Plans to improve the workforce, quality-of-life services and housing for developmentally disabled people in New York are one step closer to being finalized for the next five years.

The state Office for People With Developmental Disabilities (OPWDD) must submit its final 2023-2027 comprehensive plan to the Legislature and Gov. Kathy Hochul by Nov. 1.

Members of the state Assembly grilled OPWDD Commissioner Kerri Neifeld for hours during a public hearing in Albany on Tuesday.

"I see a list of destinations, not a roadmap on how to get there," said Assemblyman Thomas Abinanti, who chairs the People With Disabilities Committee. "The document they've done so far has a comprehensive list of concerns, but it's really very vague."
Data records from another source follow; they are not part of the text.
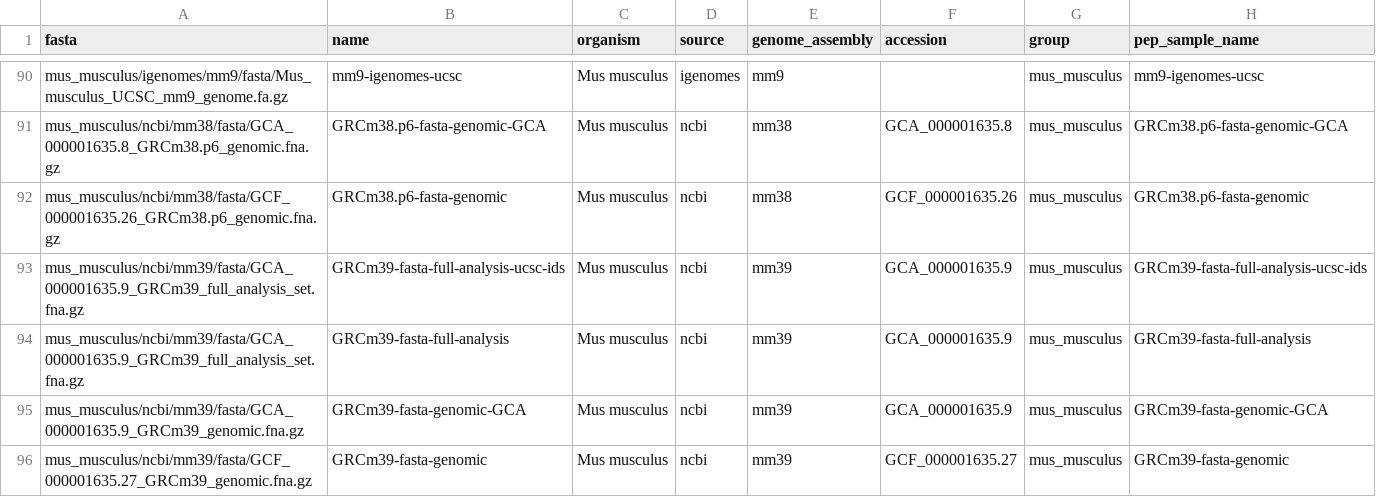
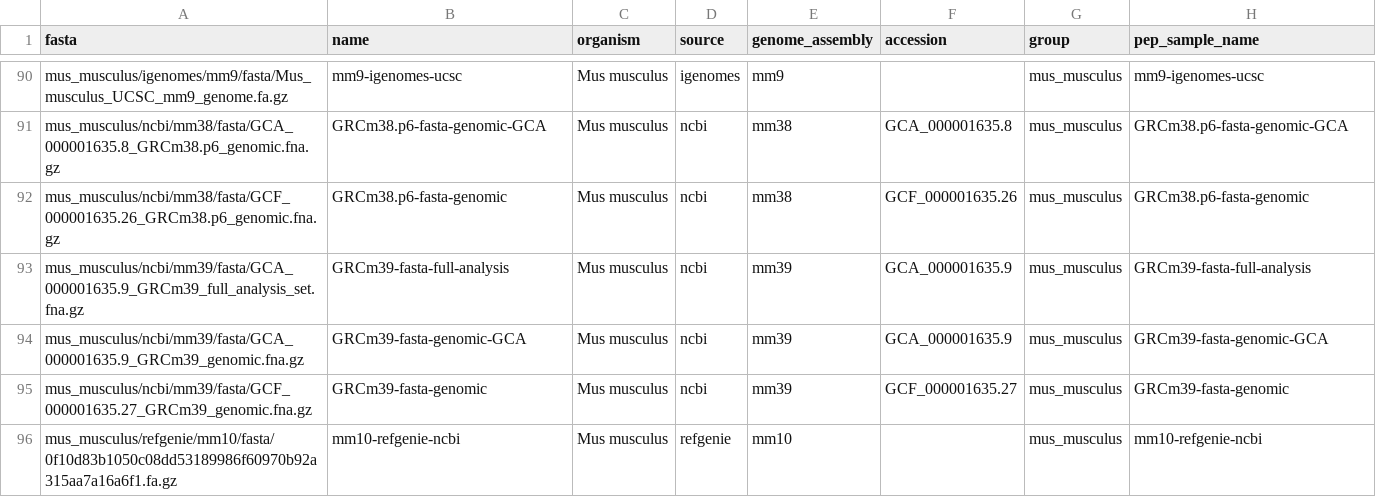
Before and after one commit to refgenie/refgenie-registry, a CSV file: stores/jungle/sources.csv, drawn as a sheet; only a part is shown, gaps mark what is left out; the shorter side is filled out with more unchanged rows.

Commit message:
Fix orangutan name, hg38 decoy digest, mm39 dup

```diff
--- a/stores/jungle/sources.csv
+++ b/stores/jungle/sources.csv
@@ -92,3 +92,2 @@ mus_musculus/ncbi/mm38/fasta/GCA_000001635.8_GRCm38.p6_genomic.fna.gz,GRCm38.p6-
 mus_musculus/ncbi/mm38/fasta/GCF_000001635.26_GRCm38.p6_genomic.fna.gz,GRCm38.p6-fasta-genomic,Mus musculus,ncbi,mm38,GCF_000001635.26,mus_musculus,GRCm38.p6-fasta-genomic
-mus_musculus/ncbi/mm39/fasta/GCA_000001635.9_GRCm39_full_analysis_set.fna.gz,GRCm39-fasta-full-analysis-ucsc-ids,Mus musculus,ncbi,mm39,GCA_000001635.9,mus_musculus,GRCm39-fasta-full-analysis-ucsc-ids
 mus_musculus/ncbi/mm39/fasta/GCA_000001635.9_GRCm39_full_analysis_set.fna.gz,GRCm39-fasta-full-analysis,Mus musculus,ncbi,mm39,GCA_000001635.9,mus_musculus,GRCm39-fasta-full-analysis
```
Also changed, not shown: 2 other files.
Addressing the health workforce staffing shortage is at the top of lawmakers' priority list to improve services for people with developmental disabilities.

Lawmakers are frustrated millions of dollars for pay raises and bonuses for health workers allocated in the 2022-23 state budget haven't been distributed. They allocated nearly $150 million for higher wages and $1.2 billion for the one-time bonuses more than five months ago.

"The Budget Office has to get moving a lot faster," said Abinanti, a Democrat from Greenburgh. "The Department of Health has to get this money out the door. We have a crisis — a workforce crisis."

Neifeld says the holdup is with other state agencies like the state Budget Division and Department of Health involved in negotiating pay rates with providers.

"The current COLA rollout is consistent with prior years in a normal process that is only new in its volume and intricacy," Budget Division spokesman Shams Tarek said in a statement Wednesday. "Some providers have already begun receiving increases and others are in process. Under the long-standing rate process, state agencies and the NYS Department of Health establish new rates for Medicaid services and these rates are ultimately approved by the NYS Division of the Budget and submitted to the Federal Centers for Medicare and Medicaid Services. The payment of health care worker bonuses – a massive program worth more than $1 billion for more than 800,000 New Yorkers – is also on track for planned fall distribution," Tarek added. "The first claiming window for bonuses closed on Sept. 2 and DOH is processing October payments to providers as expected and as communicated during negotiations with the Legislature." 

The Health Department referred to employer and employee eligibility information on its website about the NYS Health Care and Mental Hygiene Worker Bonus (HWB) Program and FAQs. The department is processing claims it received during the first vesting period. Employers must claim bonuses for their eligible employees within 30 days of each vesting period and must pay those bonuses within 30 days of receipt of payment.

Low pay for high-stress work and long hours has led to high turnover. The ongoing labor shortage contributes to a void in services for the developmentally disabled statewide.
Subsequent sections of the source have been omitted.